[Stored data]

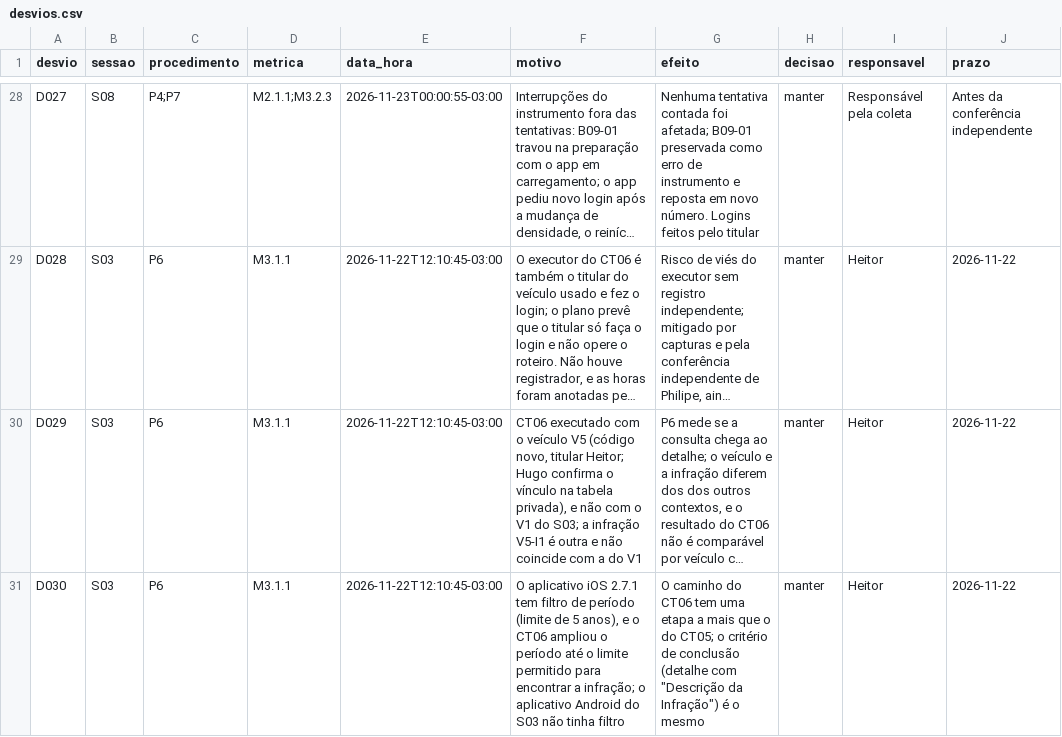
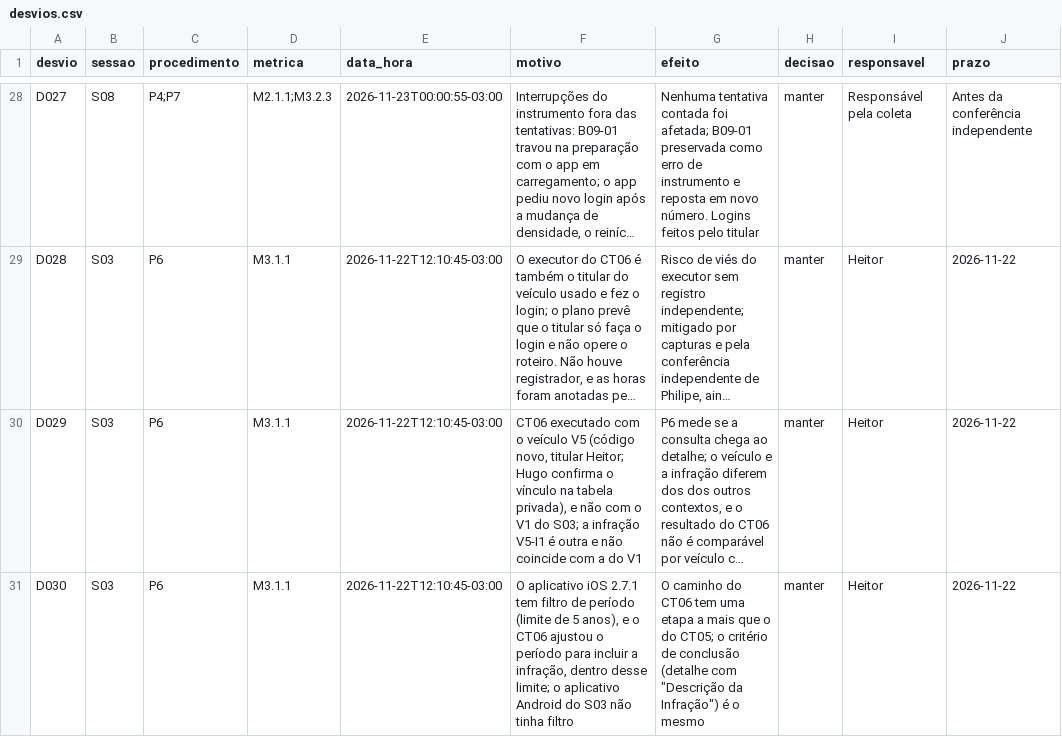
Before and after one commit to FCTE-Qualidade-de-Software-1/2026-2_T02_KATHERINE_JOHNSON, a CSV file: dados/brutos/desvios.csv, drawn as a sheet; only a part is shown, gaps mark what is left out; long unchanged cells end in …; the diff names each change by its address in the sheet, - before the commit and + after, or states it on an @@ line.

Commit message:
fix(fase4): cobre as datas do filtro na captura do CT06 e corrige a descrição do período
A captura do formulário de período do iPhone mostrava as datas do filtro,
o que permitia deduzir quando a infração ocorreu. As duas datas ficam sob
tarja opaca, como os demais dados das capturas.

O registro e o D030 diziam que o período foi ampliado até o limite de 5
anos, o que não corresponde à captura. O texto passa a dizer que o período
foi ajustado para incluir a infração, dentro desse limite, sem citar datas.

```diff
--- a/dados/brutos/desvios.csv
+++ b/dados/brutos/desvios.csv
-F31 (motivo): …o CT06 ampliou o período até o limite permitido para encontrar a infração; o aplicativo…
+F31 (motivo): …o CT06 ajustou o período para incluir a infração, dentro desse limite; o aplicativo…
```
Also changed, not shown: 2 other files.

> _What the task requires_:
Repeat the lines above exactly, and keep every picture out.

> _Task solution_:
Before and after one commit to FCTE-Qualidade-de-Software-1/2026-2_T02_KATHERINE_JOHNSON, a CSV file: dados/brutos/desvios.csv, drawn as a sheet; only a part is shown, gaps mark what is left out; long unchanged cells end in …; the diff names each change by its address in the sheet, - before the commit and + after, or states it on an @@ line.

Commit message:
fix(fase4): cobre as datas do filtro na captura do CT06 e corrige a descrição do período
A captura do formulário de período do iPhone mostrava as datas do filtro,
o que permitia deduzir quando a infração ocorreu. As duas datas ficam sob
tarja opaca, como os demais dados das capturas.

O registro e o D030 diziam que o período foi ampliado até o limite de 5
anos, o que não corresponde à captura. O texto passa a dizer que o período
foi ajustado para incluir a infração, dentro desse limite, sem citar datas.

```diff
--- a/dados/brutos/desvios.csv
+++ b/dados/brutos/desvios.csv
-F31 (motivo): …o CT06 ampliou o período até o limite permitido para encontrar a infração; o aplicativo…
+F31 (motivo): …o CT06 ajustou o período para incluir a infração, dentro desse limite; o aplicativo…
```
Also changed, not shown: 2 other files.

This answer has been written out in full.